Although most patients have a chronic injury, unfortunately fewer studies focus on it. Many nerve cells remain intact at the site of damage. However, they lose their insulating layer of myelin and are thus functionally unusable. Cell therapies such as the introduction of stem cells in the present work can in principle restore the lost myelin. Still, they are hindered by the unfavorable environmental conditions of the scar tissue.
Scientists around Dr. Michael G. Fehlings from Toronto, Canada, found now a way to promote the recovery of the myelin sheath in chronic injuries. In an experimental model, they used a carrier (hydrogel) to introduce a special enzyme called chondroitinase ABC (ChABC) to alter the toxic environment. One week later, they added special human stem cells, called oNPCs, which predominantly evolved into myelin-forming cells and repaired the damaged myelin layer of neurons.
The exciting result: the damaged myelin sheath was repaired and motor functions were successfully restored. “This combination therapy is a promising strategy for the recovery of the chronically injured spinal cord,” says Fehlings.
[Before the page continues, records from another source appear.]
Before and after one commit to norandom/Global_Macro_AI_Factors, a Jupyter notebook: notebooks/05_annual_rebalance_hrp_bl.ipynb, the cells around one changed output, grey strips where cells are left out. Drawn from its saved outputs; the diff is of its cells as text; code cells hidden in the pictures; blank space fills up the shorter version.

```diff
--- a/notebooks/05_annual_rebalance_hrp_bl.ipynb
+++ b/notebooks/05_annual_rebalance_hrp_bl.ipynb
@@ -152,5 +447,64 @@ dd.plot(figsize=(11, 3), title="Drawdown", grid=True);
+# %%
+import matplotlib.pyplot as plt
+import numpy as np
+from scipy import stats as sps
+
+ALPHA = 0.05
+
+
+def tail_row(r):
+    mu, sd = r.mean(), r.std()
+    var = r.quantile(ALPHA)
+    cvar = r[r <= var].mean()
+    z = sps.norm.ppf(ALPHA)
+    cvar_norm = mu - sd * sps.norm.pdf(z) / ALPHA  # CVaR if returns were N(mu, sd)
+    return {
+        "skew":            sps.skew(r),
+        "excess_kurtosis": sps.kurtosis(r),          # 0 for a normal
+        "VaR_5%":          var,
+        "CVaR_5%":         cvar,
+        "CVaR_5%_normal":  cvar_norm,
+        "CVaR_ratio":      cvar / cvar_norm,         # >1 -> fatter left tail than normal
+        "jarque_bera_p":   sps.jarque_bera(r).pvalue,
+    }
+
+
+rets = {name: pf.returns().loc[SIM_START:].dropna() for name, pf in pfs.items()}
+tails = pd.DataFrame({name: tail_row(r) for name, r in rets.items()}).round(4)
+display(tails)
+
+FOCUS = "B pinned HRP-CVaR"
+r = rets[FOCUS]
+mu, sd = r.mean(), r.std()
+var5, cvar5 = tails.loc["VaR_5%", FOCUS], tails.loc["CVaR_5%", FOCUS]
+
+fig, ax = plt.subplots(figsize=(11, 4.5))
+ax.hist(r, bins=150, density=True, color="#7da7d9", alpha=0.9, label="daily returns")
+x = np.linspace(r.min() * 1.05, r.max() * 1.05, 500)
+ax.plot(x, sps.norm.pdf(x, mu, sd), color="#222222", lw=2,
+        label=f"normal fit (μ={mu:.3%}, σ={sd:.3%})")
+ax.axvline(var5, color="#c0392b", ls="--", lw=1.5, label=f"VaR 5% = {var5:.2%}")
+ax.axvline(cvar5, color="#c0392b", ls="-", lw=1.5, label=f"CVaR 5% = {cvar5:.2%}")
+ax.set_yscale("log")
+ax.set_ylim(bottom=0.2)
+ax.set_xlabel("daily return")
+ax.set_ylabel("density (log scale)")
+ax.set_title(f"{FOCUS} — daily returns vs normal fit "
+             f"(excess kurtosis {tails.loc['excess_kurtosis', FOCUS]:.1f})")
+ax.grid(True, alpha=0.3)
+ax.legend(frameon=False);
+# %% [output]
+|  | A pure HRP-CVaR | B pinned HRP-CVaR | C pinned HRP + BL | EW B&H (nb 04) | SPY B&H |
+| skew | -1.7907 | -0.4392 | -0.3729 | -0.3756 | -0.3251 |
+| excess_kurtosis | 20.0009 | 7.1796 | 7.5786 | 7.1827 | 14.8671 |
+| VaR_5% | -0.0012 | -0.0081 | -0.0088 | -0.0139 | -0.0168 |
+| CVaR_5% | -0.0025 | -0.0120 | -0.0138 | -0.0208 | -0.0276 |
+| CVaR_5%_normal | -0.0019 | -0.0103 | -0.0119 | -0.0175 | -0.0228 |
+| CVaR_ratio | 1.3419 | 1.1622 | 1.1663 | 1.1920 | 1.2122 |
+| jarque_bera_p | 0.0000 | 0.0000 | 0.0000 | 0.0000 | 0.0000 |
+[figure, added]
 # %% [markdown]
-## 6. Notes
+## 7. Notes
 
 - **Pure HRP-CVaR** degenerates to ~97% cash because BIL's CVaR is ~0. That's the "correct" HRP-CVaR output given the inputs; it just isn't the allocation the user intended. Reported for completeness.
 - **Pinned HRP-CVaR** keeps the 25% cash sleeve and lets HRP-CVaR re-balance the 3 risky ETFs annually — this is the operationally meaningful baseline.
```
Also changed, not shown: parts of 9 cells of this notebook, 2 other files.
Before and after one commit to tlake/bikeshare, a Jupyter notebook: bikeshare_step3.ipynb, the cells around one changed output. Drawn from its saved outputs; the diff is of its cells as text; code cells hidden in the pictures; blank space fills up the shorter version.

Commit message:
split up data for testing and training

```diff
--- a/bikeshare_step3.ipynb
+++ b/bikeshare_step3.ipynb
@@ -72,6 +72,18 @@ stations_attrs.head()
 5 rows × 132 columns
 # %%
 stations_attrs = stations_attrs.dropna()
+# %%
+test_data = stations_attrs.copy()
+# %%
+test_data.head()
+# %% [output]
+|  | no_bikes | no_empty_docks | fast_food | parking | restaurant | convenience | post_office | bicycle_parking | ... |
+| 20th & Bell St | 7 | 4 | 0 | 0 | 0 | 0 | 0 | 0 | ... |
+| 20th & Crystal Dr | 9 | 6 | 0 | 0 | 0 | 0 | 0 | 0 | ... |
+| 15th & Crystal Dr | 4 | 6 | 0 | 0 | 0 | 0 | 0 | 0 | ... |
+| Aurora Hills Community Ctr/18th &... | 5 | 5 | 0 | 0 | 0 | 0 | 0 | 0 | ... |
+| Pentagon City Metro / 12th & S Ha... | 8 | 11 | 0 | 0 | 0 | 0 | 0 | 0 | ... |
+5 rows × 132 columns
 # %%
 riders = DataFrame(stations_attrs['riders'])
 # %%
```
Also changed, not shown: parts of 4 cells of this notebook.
The present study is a first possible step towards clinical application. It was published in the journal "Stem Cell Reports".